At a glance
- Power generation, heat generation and transport activities pollute the environment, among other things, through the emission of greenhouse gases and air pollutants.
- This results in high subsequent costs for society, for example through environmentally-induced diseases, damage to ecosystems or even buildings.
- For Germany, these environmental costs are estimated to amount to almost 208 billion euros in 2017, an increase of 3 percent compared to 2014.
Environmental costs are economically highly relevant, as was demonstrated by the economist Sir Nicholas Stern in his Review on the Economics of Climate Change in 2006 (Stern 2006). The Stern Report, as it became known, estimates that the costs caused by climate change will amount to 20 % of the global annual gross domestic product.
The use and transformation of energy resources for electricity and heat generation and road transport pollutes environment through the emission of greenhouse gases and air pollutants, e.g. particulate matter and nitrogen oxides. The air pollutants released cause an increase in morbidity, damage to buildings and monuments (facade pollution) and are a burden on ecosystems (cf. 'Population exposure to particulate matter pollution' and ‘Agricultural nitrogen surplus’). This also brings economic costs, such as expenses for the repair of storm damage. These costs have to be borne by those affected or by the general public, whereas the polluters of the emissions are usually not - or not fully - charged.
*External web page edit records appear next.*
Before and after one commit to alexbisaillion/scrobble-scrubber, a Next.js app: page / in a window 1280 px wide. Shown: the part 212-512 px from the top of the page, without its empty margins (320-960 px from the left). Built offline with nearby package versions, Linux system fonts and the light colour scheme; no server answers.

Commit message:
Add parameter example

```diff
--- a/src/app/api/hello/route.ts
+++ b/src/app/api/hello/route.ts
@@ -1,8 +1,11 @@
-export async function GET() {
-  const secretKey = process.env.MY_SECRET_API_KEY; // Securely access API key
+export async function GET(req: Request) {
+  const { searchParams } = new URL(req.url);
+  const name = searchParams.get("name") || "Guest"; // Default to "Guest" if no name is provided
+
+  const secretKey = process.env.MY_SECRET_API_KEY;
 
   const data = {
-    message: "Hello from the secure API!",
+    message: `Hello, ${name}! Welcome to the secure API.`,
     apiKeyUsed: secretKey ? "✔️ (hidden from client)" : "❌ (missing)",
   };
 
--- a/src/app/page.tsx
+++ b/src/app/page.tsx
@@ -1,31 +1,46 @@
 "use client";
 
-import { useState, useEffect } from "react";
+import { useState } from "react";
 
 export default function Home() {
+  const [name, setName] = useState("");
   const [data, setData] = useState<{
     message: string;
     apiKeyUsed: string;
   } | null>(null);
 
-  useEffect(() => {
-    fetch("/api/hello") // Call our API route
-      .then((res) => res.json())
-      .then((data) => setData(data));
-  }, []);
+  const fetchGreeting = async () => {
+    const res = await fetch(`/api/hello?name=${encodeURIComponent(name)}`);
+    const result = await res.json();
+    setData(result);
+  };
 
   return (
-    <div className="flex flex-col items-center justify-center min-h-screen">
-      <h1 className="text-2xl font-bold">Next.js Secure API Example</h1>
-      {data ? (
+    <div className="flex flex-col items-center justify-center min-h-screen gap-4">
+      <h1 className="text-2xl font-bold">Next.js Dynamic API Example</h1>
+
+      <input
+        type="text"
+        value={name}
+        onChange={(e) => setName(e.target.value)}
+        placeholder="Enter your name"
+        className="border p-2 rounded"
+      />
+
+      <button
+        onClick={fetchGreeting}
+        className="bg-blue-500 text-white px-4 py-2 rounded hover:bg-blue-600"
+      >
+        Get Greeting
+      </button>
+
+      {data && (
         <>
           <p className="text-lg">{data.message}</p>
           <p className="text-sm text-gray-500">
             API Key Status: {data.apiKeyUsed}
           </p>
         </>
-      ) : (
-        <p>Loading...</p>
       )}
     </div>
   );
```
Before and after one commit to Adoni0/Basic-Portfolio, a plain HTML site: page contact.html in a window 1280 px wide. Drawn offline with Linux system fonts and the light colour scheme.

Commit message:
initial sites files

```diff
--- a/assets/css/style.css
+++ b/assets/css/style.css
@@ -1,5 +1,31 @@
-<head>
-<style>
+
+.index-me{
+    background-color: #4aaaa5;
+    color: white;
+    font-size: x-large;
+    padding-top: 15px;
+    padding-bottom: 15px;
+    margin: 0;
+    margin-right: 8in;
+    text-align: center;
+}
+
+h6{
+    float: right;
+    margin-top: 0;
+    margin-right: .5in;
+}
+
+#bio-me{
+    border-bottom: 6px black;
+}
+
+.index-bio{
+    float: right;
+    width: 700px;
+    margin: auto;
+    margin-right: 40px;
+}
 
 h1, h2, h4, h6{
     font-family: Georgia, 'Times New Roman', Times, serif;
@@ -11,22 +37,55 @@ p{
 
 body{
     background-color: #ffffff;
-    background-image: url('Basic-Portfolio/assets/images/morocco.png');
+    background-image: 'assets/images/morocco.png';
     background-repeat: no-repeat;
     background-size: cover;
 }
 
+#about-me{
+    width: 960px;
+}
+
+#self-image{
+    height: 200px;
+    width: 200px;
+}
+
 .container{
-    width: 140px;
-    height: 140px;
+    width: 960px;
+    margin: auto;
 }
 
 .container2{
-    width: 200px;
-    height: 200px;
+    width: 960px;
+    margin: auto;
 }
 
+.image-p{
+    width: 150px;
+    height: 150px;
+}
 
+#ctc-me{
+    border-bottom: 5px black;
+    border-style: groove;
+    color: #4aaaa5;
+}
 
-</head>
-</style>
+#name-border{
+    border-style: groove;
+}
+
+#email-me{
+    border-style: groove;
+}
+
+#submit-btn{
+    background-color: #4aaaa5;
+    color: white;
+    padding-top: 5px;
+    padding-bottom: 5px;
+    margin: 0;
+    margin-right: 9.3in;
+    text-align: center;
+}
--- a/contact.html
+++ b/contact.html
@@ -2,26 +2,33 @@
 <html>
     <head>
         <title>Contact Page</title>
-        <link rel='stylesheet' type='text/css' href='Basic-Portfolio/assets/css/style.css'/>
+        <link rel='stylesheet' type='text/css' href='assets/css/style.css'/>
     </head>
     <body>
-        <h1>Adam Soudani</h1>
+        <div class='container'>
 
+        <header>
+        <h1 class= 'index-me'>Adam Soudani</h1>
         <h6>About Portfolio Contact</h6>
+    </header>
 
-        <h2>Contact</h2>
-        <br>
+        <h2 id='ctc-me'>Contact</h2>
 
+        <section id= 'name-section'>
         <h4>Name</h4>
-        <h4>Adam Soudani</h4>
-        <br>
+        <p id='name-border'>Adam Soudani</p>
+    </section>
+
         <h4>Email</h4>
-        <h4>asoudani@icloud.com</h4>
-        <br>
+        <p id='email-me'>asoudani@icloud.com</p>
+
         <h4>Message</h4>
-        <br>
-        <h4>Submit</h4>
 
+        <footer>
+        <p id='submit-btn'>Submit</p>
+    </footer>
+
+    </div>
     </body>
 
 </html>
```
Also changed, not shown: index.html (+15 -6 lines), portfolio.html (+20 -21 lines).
Energy generation and road transport cause environmental damage through greenhouse gases and air pollutants, but also infringe further on the environment by land consumption, noise pollution and water pollution. These are not included in the indicator.
Assessing the development
Total environmental costs increased from 202.1 billion euros in 2014 to 207.6 billion euros in 2017. This is equivalent to an increase of 3 %. The most significant increase was in the environmental costs of heat supply (+13 %). The trend towards more 1-2 person households and larger living spaces per capita makes a decisive contribution to this.
For electricity, the environmental costs fell by around 6 %. This is partially due to the increased use of renewable energies. Their use causes significantly less environmental damage from air pollutants and greenhouse gases than the use of fossil fuels such as coal, oil or natural gas. The environmental costs of transport rose by 7 %. Even the development of more efficient drive systems could not change this. The increase in road traffic and the trend towards more powerful vehicles are responsible for this development.
Calculations of environmental damage are based on the ‘Methodological Convention 3.0 for the Assessment of Enviromental Costs’ of the German Environment Agency (UBA 2018, in German only). The convention helps to determine costs for the use of the environment according to uniform and transparent criteria. It takes current research into account.
The methodological convention includes cost rates for the environmental costs of greenhouse gases, air pollutants and noise as well as cost rates per kilowatt-hour of electricity and heat generated and per kilometre travelled (UBA 2019). The environmental costs incurred by electricity and heat generation as well as transport can be estimated on the basis of these cost rates.
More detailed information: 'Gesellschaftliche Kosten von Umweltbelastungen' (in German only).